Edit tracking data

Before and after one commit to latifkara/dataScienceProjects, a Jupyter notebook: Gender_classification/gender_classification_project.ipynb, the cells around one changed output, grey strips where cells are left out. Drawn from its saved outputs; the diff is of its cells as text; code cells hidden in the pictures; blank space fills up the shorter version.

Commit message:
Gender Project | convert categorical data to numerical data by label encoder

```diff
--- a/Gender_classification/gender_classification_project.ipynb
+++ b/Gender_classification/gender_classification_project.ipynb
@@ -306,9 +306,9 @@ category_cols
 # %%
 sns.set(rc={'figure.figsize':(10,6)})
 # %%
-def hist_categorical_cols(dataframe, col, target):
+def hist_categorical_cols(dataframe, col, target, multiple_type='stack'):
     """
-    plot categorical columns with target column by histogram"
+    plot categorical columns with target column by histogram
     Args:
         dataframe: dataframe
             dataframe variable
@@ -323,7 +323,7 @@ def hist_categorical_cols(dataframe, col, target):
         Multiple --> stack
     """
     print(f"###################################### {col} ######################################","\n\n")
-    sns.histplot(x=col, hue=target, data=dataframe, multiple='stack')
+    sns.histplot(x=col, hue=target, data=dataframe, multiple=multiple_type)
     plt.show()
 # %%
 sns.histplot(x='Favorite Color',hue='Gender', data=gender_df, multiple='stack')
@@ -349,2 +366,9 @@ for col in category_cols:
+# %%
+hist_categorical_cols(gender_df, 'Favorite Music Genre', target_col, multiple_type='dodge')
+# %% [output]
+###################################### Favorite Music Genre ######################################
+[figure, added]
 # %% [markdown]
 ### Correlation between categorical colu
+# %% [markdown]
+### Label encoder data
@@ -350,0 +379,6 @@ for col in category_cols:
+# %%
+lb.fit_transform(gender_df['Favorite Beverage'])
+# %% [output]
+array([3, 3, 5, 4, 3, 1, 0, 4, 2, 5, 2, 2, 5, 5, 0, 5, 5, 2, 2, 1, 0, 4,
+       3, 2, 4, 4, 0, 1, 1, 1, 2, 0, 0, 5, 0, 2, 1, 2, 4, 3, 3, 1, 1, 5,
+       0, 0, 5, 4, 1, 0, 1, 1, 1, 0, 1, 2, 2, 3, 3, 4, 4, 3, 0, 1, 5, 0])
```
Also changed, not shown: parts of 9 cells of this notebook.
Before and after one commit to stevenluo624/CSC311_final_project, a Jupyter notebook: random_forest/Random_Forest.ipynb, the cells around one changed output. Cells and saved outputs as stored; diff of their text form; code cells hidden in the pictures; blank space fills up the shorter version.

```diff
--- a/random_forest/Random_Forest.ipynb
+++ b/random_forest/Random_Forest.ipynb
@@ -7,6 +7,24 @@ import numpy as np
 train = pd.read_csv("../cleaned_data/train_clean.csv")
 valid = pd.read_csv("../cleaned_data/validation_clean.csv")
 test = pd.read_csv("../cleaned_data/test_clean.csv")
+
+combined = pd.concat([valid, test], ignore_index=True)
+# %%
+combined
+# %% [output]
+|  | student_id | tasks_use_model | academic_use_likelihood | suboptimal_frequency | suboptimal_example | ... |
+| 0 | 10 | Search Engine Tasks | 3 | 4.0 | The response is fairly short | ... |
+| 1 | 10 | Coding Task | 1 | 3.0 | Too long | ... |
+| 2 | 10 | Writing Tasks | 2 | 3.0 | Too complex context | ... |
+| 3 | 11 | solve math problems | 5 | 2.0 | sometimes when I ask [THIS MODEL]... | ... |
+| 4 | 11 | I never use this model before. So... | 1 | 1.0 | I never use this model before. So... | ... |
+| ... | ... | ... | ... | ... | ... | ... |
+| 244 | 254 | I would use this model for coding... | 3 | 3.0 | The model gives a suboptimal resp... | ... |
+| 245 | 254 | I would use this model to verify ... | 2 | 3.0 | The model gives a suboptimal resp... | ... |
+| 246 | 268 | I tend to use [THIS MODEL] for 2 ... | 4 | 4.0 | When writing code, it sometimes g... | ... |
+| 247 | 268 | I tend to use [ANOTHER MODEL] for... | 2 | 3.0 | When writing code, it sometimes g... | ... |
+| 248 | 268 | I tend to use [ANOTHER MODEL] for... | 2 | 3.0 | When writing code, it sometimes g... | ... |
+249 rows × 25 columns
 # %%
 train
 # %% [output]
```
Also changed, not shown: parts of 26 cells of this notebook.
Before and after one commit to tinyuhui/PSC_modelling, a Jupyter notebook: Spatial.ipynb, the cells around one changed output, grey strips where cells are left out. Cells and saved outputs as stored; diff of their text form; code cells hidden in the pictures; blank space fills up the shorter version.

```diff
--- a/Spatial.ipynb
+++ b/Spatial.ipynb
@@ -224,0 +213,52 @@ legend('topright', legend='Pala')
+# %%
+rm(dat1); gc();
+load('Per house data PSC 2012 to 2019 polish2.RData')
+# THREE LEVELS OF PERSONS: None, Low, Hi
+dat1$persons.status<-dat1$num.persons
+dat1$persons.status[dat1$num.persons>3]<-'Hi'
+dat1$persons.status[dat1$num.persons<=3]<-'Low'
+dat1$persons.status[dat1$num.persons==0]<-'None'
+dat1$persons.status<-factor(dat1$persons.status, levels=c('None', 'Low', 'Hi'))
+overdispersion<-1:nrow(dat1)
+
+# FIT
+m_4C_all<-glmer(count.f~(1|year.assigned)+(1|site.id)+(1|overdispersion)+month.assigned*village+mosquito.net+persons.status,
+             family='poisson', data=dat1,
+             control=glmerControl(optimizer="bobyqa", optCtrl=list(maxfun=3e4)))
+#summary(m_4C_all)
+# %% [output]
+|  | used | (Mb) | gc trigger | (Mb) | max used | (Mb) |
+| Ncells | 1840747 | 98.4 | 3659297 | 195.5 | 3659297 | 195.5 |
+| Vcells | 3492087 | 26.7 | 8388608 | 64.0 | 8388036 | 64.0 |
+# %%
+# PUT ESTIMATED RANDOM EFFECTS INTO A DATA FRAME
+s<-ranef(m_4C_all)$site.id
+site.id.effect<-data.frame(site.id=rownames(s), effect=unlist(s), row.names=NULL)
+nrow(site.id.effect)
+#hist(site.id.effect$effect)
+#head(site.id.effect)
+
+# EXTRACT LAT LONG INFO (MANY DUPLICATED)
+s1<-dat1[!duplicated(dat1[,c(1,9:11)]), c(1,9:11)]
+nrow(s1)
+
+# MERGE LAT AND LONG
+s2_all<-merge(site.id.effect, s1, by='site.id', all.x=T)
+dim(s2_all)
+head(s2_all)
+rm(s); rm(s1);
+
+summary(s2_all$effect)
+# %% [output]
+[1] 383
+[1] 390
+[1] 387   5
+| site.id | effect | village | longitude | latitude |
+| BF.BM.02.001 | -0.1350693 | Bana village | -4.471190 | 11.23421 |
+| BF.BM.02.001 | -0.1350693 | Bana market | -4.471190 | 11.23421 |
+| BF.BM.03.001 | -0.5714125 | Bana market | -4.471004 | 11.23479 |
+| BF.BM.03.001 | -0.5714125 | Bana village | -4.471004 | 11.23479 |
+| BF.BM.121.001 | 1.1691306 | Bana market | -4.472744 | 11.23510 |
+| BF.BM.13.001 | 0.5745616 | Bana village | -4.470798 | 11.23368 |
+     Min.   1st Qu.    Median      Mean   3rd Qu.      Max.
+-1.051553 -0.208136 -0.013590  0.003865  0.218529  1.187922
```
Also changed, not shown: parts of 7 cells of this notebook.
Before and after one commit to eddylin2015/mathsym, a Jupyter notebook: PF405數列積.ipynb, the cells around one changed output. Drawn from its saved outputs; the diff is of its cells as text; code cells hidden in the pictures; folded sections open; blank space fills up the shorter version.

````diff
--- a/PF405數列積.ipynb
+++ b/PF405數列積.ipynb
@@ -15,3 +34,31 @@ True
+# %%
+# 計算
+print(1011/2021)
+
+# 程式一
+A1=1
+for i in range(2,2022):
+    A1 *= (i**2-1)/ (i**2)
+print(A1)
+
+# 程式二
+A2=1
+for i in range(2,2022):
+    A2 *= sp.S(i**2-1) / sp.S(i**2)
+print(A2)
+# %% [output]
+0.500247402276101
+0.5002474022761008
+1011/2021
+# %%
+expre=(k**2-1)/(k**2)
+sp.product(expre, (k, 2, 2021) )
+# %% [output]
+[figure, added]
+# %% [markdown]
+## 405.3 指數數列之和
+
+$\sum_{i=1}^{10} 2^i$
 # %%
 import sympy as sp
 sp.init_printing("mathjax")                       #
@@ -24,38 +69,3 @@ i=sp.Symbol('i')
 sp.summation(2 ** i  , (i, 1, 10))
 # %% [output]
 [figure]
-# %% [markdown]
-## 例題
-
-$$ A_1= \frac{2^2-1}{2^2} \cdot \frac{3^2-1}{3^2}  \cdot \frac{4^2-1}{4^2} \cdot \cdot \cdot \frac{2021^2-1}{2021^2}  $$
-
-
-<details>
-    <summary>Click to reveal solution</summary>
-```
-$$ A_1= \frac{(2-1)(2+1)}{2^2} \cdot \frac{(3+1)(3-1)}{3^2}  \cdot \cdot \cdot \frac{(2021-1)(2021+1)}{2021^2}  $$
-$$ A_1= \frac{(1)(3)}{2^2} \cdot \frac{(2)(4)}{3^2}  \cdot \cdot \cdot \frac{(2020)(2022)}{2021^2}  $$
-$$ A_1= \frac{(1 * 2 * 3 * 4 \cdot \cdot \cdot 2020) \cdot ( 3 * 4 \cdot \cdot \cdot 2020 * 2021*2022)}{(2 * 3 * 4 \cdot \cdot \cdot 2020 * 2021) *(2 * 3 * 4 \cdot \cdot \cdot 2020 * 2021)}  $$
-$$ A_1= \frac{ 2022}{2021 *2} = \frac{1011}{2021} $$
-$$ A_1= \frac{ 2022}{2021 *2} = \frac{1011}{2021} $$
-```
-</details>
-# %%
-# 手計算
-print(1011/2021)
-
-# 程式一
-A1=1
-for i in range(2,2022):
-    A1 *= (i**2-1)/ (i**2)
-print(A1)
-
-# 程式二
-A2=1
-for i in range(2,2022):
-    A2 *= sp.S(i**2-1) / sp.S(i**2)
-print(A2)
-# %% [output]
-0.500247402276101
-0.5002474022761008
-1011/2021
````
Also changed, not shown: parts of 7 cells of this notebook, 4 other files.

*PROBLEM*: When you find a line in the records that contains the word "True", copy it.

*ANSWER SPACE*:
+combined = pd.concat([valid, test], ignore_index=True)
@@ -15,3 +34,31 @@ True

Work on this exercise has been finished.